Are you stressed out because you are unemployed and need extra experience to put on your resume? Or, are you trying to change your career and want to learn more about the industry you are now interested in? Or, are you simply stressed at work and need something outside your job to help you relax and feel better about yourself? If you answered “yes” to any of these questions, I recommend volunteering. Whether you are doing it for your career or for yourself, volunteering is a great way to meet new people while helping others.
One of my ‘truths’ from 35 years of management, entrepreneurship, and leadership is that the line between good and bad decision makers is much narrower than most people think. In fact, business decisions are only about 50 percent likely to be right. Even great decision makers are only right about 60 percent of the time. So, what really drives the difference between great business people and average or bad business people?
Last week I made the dreaded trip to the dentist (insert shriek here) and the first thing they asked me was, “Are you stressed?” Since I’m working and going back to school full time to earn my master’s degree, my obvious reply was, “Yes I am!” Balancing work, school, family, friends, and pets can often times cause us more stress than we are used to, so I wanted to offer some words of advice on how to stay healthy while taking classes.
I’ve come to the conclusion that the vast majority of people tend to react one of three ways when faced with this type of question: 1. They lay out a solid plan of where they want to be and how they want to get there, including a fairly detailed timeline of events; 2. They have a goal in mind but are more vague about the details and are willing to be flexible when new things arise; 3. They get that wide-eyed panicked look, they start breathing faster and they change the topic as soon as they can.

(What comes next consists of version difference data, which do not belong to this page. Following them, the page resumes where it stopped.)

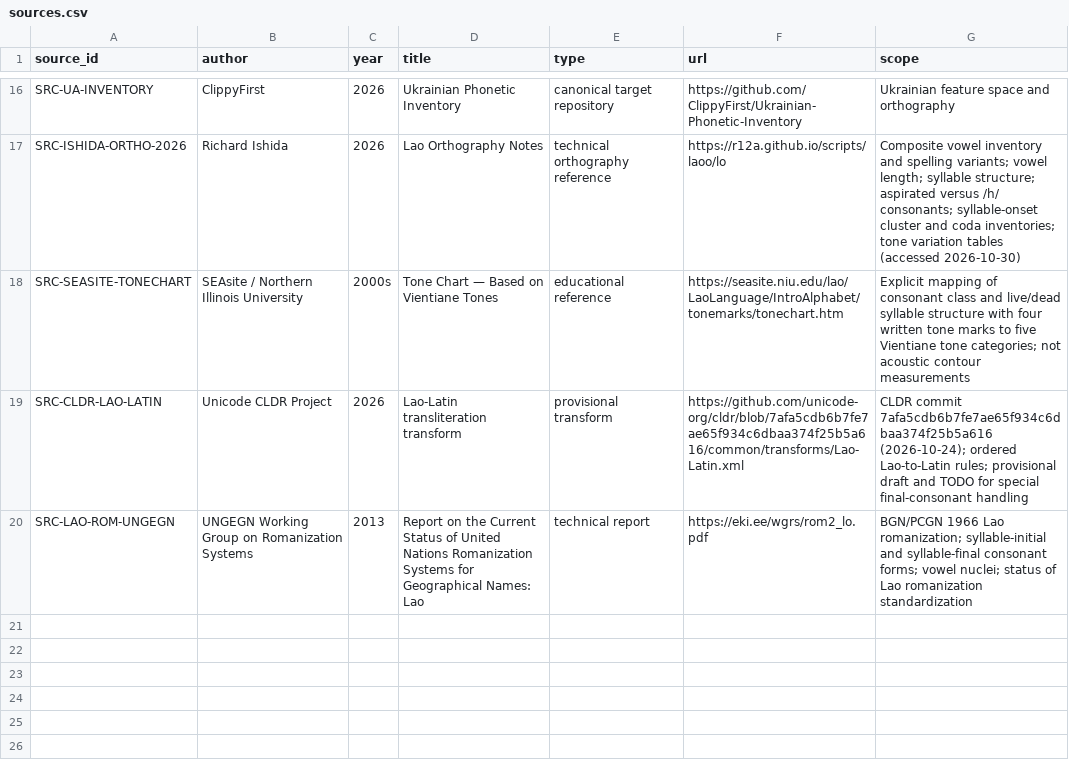
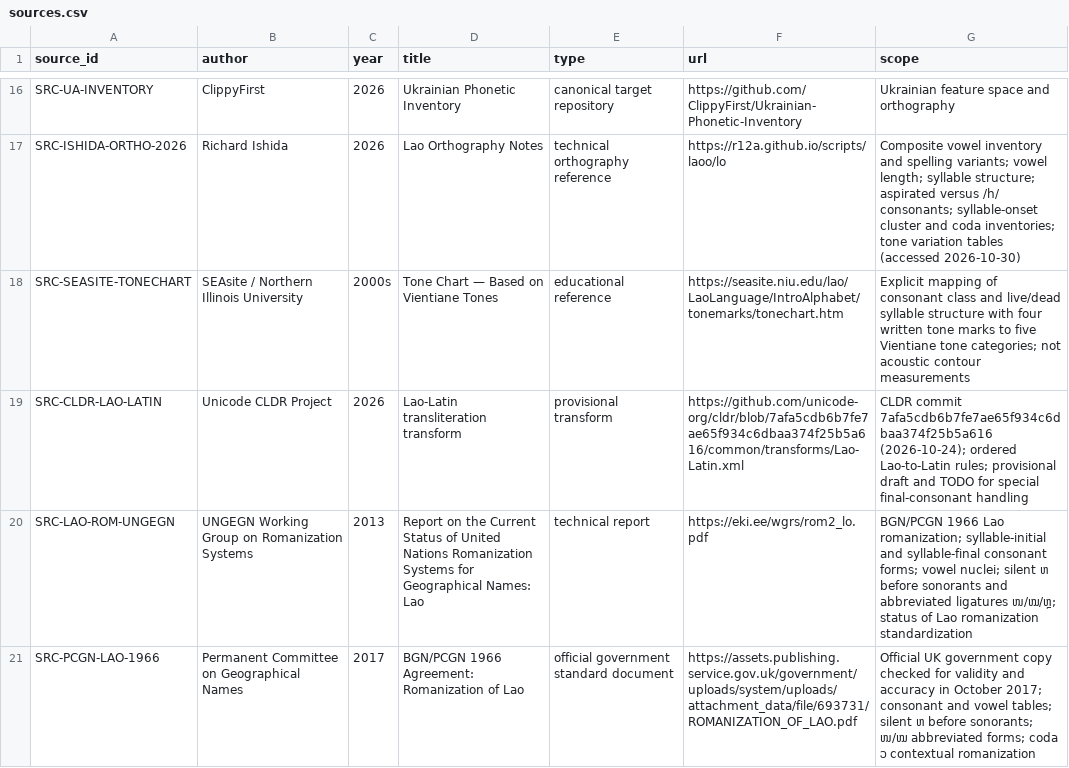
Before and after one commit to ClippyFirst/Lao-Ukrainian-Phonetic-System, a CSV file: data/evidence/sources.csv, drawn as a sheet; only a part is shown, gaps mark what is left out.

Commit message:
docs(lao): add official PCGN Lao romanization source

```diff
--- a/data/evidence/sources.csv
+++ b/data/evidence/sources.csv
@@ -19,2 +19,3 @@ SRC-SEASITE-TONECHART,SEAsite / Northern Illinois University,2000s,Tone Chart
 SRC-CLDR-LAO-LATIN,Unicode CLDR Project,2026,Lao-Latin transliteration transform,provisional transform,https://github.com/unicode-org/cldr/blob/7afa5cdb6b7fe7ae65f934c6dbaa374f25b5a616/common/transforms/Lao-Latin.xml,CLDR commit 7afa5cdb6b7fe7ae65f934c6dbaa374f25b5a616 (2026-10-24); ordered Lao-to-Latin rules; provisional draft and TODO for special final-consonant handling
-SRC-LAO-ROM-UNGEGN,UNGEGN Working Group on Romanization Systems,2013,Report on the Current Status of United Nations Romanization Systems for Geographical Names: Lao,technical report,https://eki.ee/wgrs/rom2_lo.pdf,BGN/PCGN 1966 Lao romanization; syllable-initial and syllable-final consonant forms; vowel nuclei; status of Lao romanization standardization
+SRC-LAO-ROM-UNGEGN,UNGEGN Working Group on Romanization Systems,2013,Report on the Current Status of United Nations Romanization Systems for Geographical Names: Lao,technical report,https://eki.ee/wgrs/rom2_lo.pdf,BGN/PCGN 1966 Lao romanization; syllable-initial and syllable-final consonant forms; vowel nuclei; silent ຫ before sonorants and abbreviated ligatures ໜ/ໝ/ຫຼ; status of Lao romanization standardization
+SRC-PCGN-LAO-1966,Permanent Committee on Geographical Names,2017,BGN/PCGN 1966 Agreement: Romanization of Lao,official government standard document,https://assets.publishing.service.gov.uk/government/uploads/system/uploads/attachment_data/file/693731/ROMANIZATION_OF_LAO.pdf,Official UK government copy checked for validity and accuracy in October 2017; consonant and vowel tables; silent ຫ before sonorants; ໜ/ໝ abbreviated forms; coda ວ contextual romanization
```
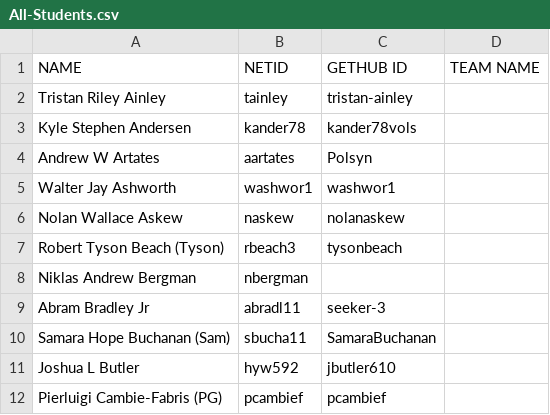
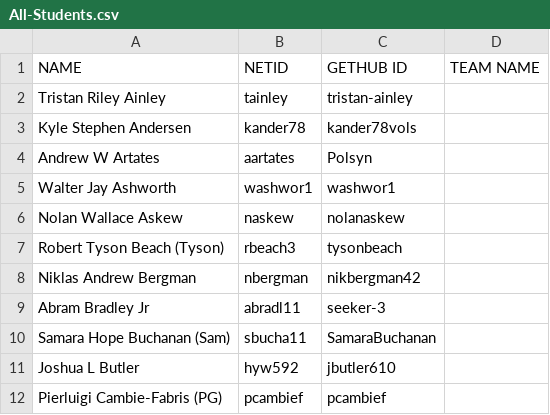
Before and after one commit to ttulsi01/students, a CSV file: All-Students.csv, drawn as a sheet; only a part is shown.

Commit message:
Update All-Students.csv

```diff
--- a/All-Students.csv
+++ b/All-Students.csv
@@ -7,3 +7,3 @@ Nolan Wallace Askew,naskew,nolanaskew,
 Robert Tyson Beach (Tyson),rbeach3,tysonbeach ,
-Niklas Andrew Bergman,nbergman,,
+Niklas Andrew Bergman,nbergman,nikbergman42,
 Abram Bradley Jr,abradl11,seeker-3,
```
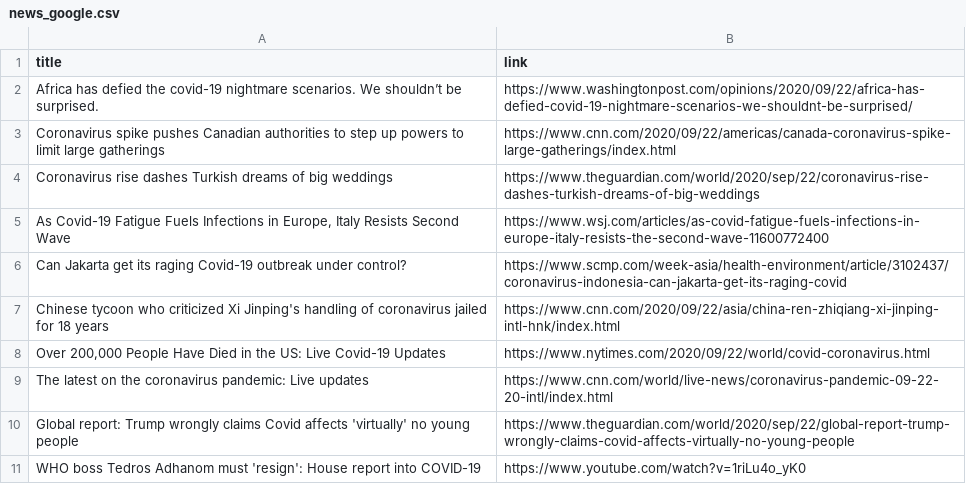
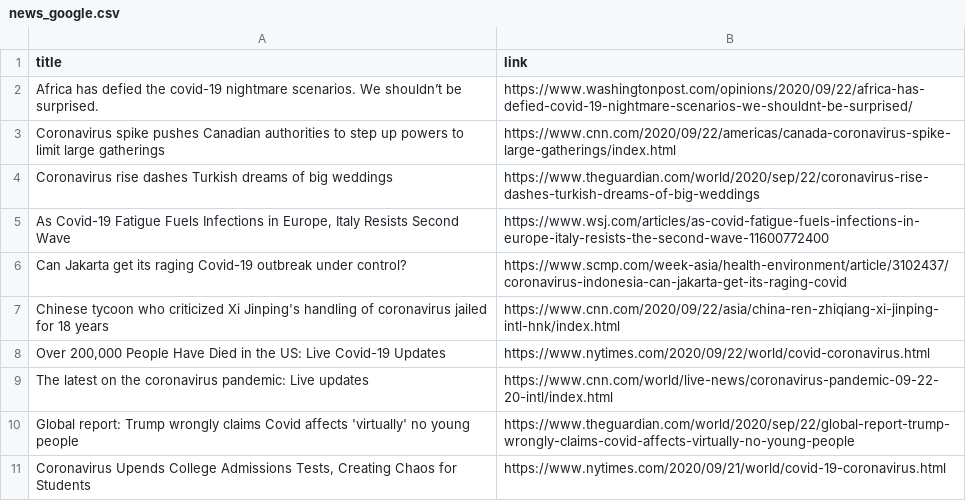
Before and after one commit to adrinerDP/livecod, a CSV file: data/news_google.csv, drawn as a sheet; removed rows and columns are numbered as before the commit, all else as after; the diff names each change by its address in the sheet, - before the commit and + after, or states it on an @@ line.

Commit message:
Run crawler and update current data

```diff
--- a/data/news_google.csv
+++ b/data/news_google.csv
-row 11: WHO boss Tedros Adhanom must 'resign': House report into COVID-19 | https://www.youtube.com/watch?v=1riLu4o_yK0
+row 11: Coronavirus Upends College Admissions Tests, Creating Chaos for Students | https://www.nytimes.com/2020/09/21/world/covid-19-coronavirus.html
```
Also changed, not shown: data/current_global.csv, data/news_jeju.csv, 7 other files.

We’ve discussed how to prepare for networking, what to do once you get there, and how to engage in conversations, but the most important part of networking is the follow-up. Your entire face-to-face networking will be in vain if you don’t take the necessary steps to stay in touch with the people you have met.
In a world full of people with different experiences, attitudes and approaches, it’s only natural that you will occasionally run into someone whose personality does not quite mesh with yours. In general, this isn’t normally a big problem since you can choose to spend time with them or not. However, what happens when you are expected to not only interact with these people but also to be able to work with and alongside of them in a productive and efficient manner?